“I could sit and make stuff and people could watch me, or at least place orders with me,” Cabello said. “Of course all of this somehow has to fit in between graduating, grad school, family, traveling and the rest of my life.”

Faster Than You: Pittsburgh

“I was looking for a unique necklace to wear to a party and I hated everything (in stores). I wore it that night and sold it,” Pericht said. “I was working at a beauty supply store. I started making money off of these necklaces, (it) was more profitable than standing by the cash register. I just went with it.”

Pericht designs custom necklaces and earrings, many of them bright with glitter, that look like tattoos from far away. Designs include sparrows, ‘Dia de los Muertos’-like skulls and giant roses.
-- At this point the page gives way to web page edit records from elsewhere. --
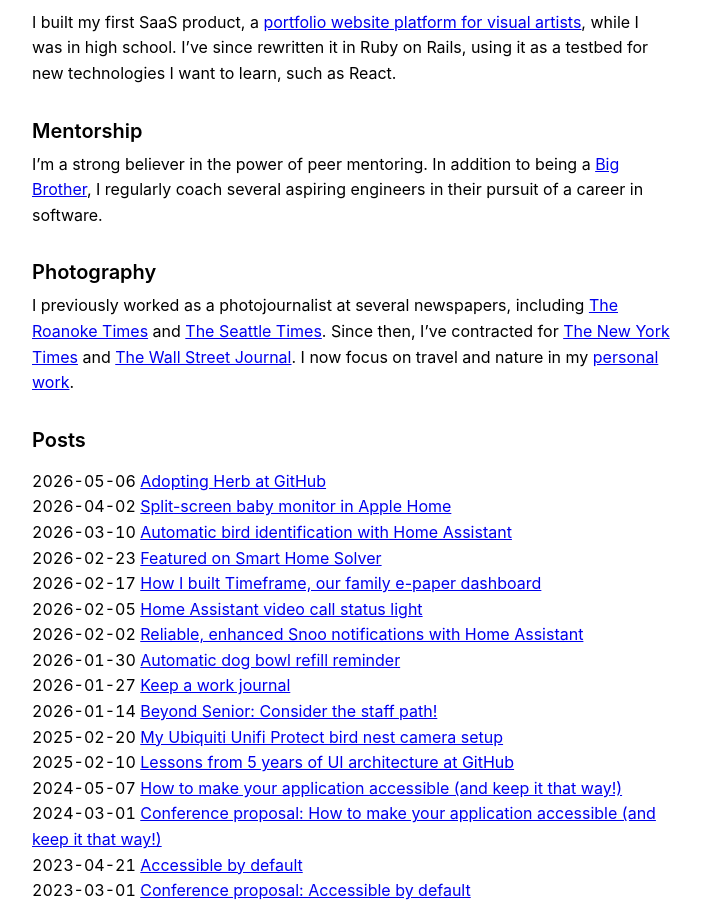
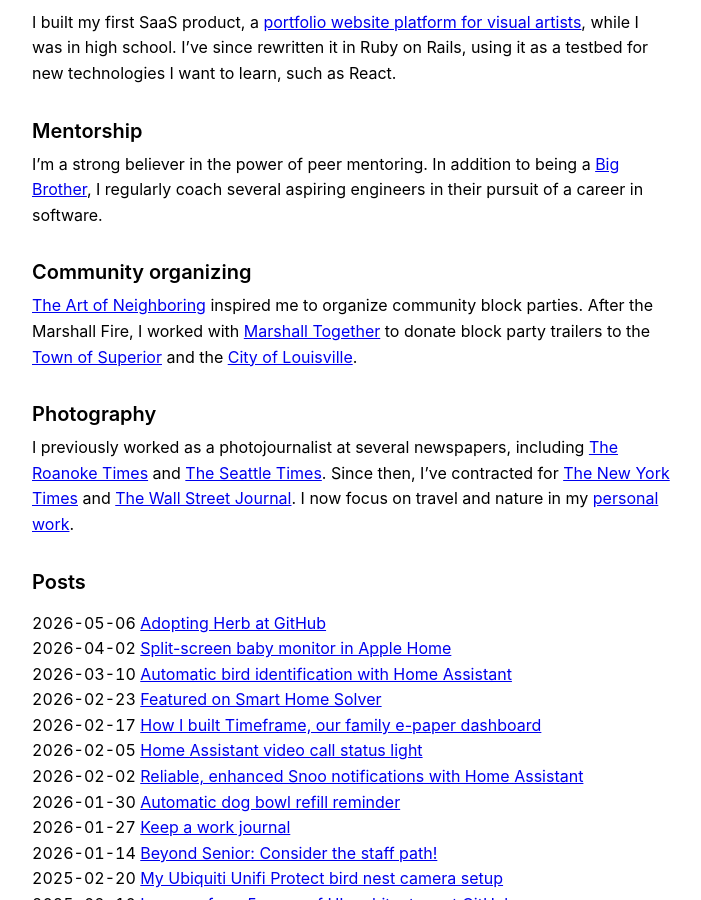
Before and after one commit to joelhawksley/identity, a Jekyll site: the page built from index.md, in a window 1280 px wide and 900 px high, scrolled down 1445 px. Shown: the whole window, without its empty margins (288-989 px from the left). Built offline with Jekyll 4.4.1, drawn with Linux system fonts in a browser that asks for light colours.

Commit message:
add block party trailer to index

```diff
--- a/index.md
+++ b/index.md
@@ -26,6 +26,10 @@
 
 I'm a strong believer in the power of peer mentoring. In addition to being a [Big Brother](https://biglittlecolorado.org/), I regularly coach several aspiring engineers in their pursuit of a career in software.
 
+## Community organizing
+
+[The Art of Neighboring](https://www.artofneighboring.com/) inspired me to organize community block parties. After the Marshall Fire, I worked with [Marshall Together](https://marshalltogether.com/) to donate block party trailers to the [Town of Superior](https://www.superiorcolorado.gov/Community/Recreation/Block-Party-Trailer) and the [City of Louisville](https://www.louisvilleco.gov/local-government/government/departments/city-clerk-s-office/special-events/block-party-trailer-application).
+
 ## Photography
 
 I previously worked as a photojournalist at several newspapers, including [The Roanoke Times](https://roanoke.com/) and [The Seattle Times](https://www.seattletimes.com/). Since then, I've contracted for [The New York Times](https://www.nytimes.com) and [The Wall Street Journal](https://www.wsj.com). I now focus on travel and nature in my [personal work](https://www.hawksleyvisuals.com).
```
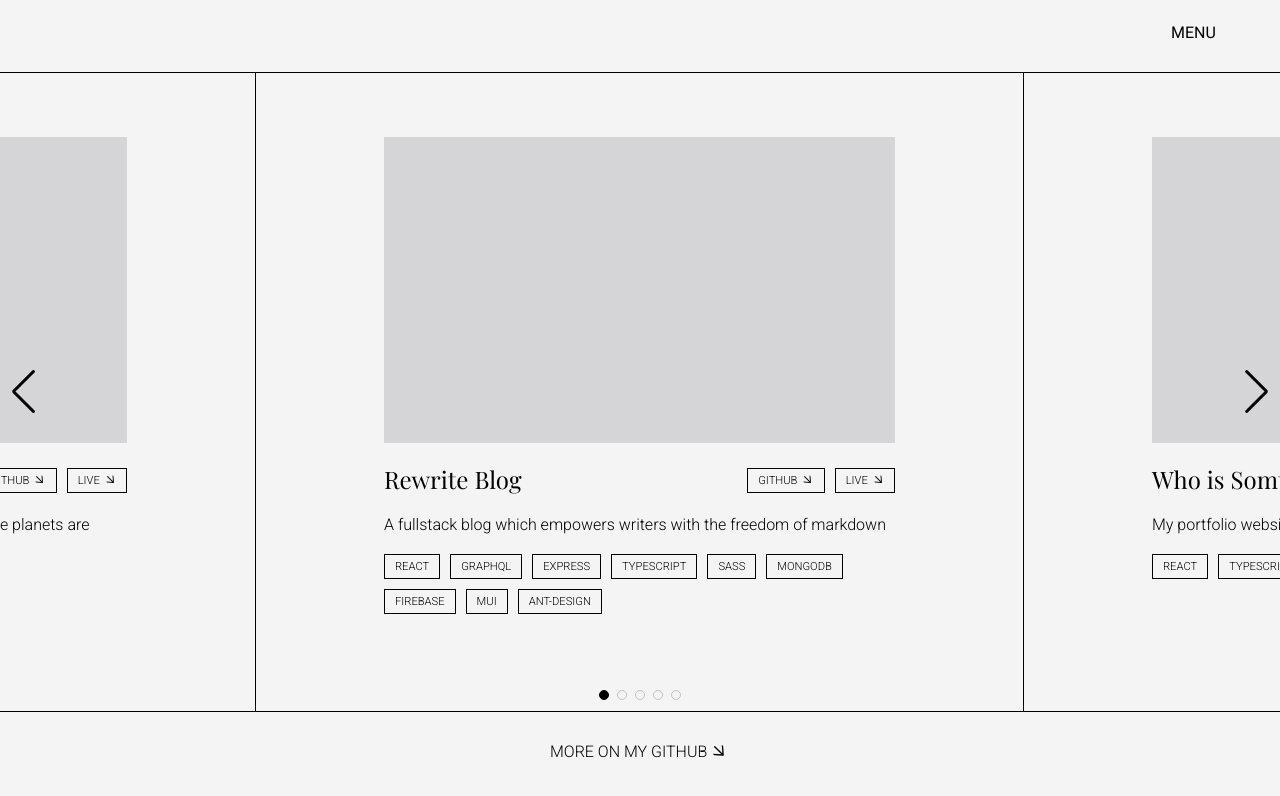
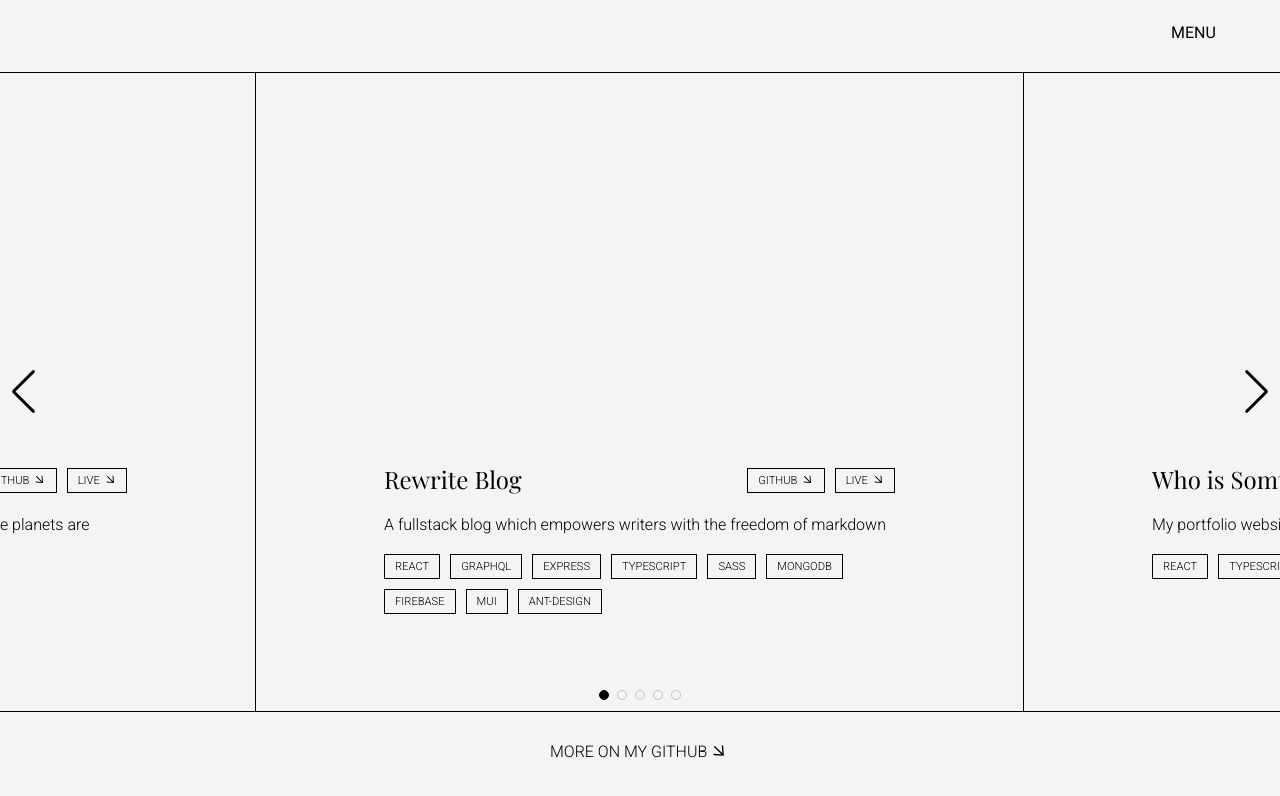
Before and after one commit to SomtoJF/whoissomto, a React (Vite) app: page /projects in a window 1280 px wide. Shown: the top 796 px of the page. Built offline with nearby package versions, Linux system fonts and the light colour scheme; a web font is replaced by a local one.

Commit message:
Style mockups

```diff
--- a/src/components/Projects/ProjectCard.styles.sass
+++ b/src/components/Projects/ProjectCard.styles.sass
@@ -10,9 +10,15 @@
     figure
         width: 100%
         height: 60%
-        background-color: App.$grey
         margin: 0px
         padding: 0px
+        display: flex
+        justify-content: center
+        align-items: center
+        video
+            width: 100%
+            height: 100%
+
     .name-links
         display: flex
         justify-content: space-between
```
“This is pretty much the only thing I do right now. People think its stupid. The whole time I was at my job I was thinking I had to go home and make a necklace,” Pericht said. “Why talk about hair dryers for $6 an hour when I can make $19 an hour.

Pericht has an art degree form the University of Pittsburgh. Being out of school for three years, Pericht first tried to sell her paintings for money. However, her jewelry gig took off right away, partially because people can wear her art.

“I totally live in the artistic style. I have my chips and paint in the same place I sleep with my stuff,” Pericht said. “I wouldn’t live any other way. I use this stuff so constantly. I have binders and packing material I can still find everything.”            

Pericht has been making necklaces for one and a half years.

“When I first started I had 12 designs,” Pericht said. “I’ve improved so much.”

Pericht notes her parents are happy that’s she’s doing something with her art degree.

Faster Than You can be found online at

Deadly Kustoms: West Covina

I would see a lot of stuff at the store that I liked and I thought was overpriced so I thought, ‘why not make it myself?’” Jeanette Santillan, creator of Deadly Kustoms said.

Santillan began designing hair accessories at home a year ago.  Spools of ribbon, bags of plastic skulls and hearts, buttons, headbands and a glue gun are taking over her desk.

“I’m currently a fashion design student at Cal Poly Pomona, so this is officially the first thing I’m designing and making myself,” Santillan said.  “Hopefully this will just evolve into my future and another great creation will come out of it.”

Around Halloween Santillan stocks up on plastic skulls, tombstones and bats from Jo-Ann Fabric & Crafts and Michaels.

“Most of my stuff has a theme: it’s punk, rockabilly and goth. There’s always a different touch to it that makes it wearable and your own,” Santillan said. “It’s not something you can pick up at Hot Topic.”

Santillan makes about $50 a week selling her accessories on eBay and more at Panik records, a record store where her bows and headbands are sold. She has also been a vendor at Hootenanny, Punk Rock Drive-In, and opening weekend at the L.A. County fair.

Life is hectic for these homemade artists. Monares notes that her three roommates aren't just living with her, they're living with Kustom Voodoo.

"Stuff on the balcony is drying, my bed hasn't been made, and my roommates say 'I understand, I understand.' I don't know how much longer they'll be able to understand," Monares said.

Deadly Kustoms can be found online at

Alexandra Lozano can be reached at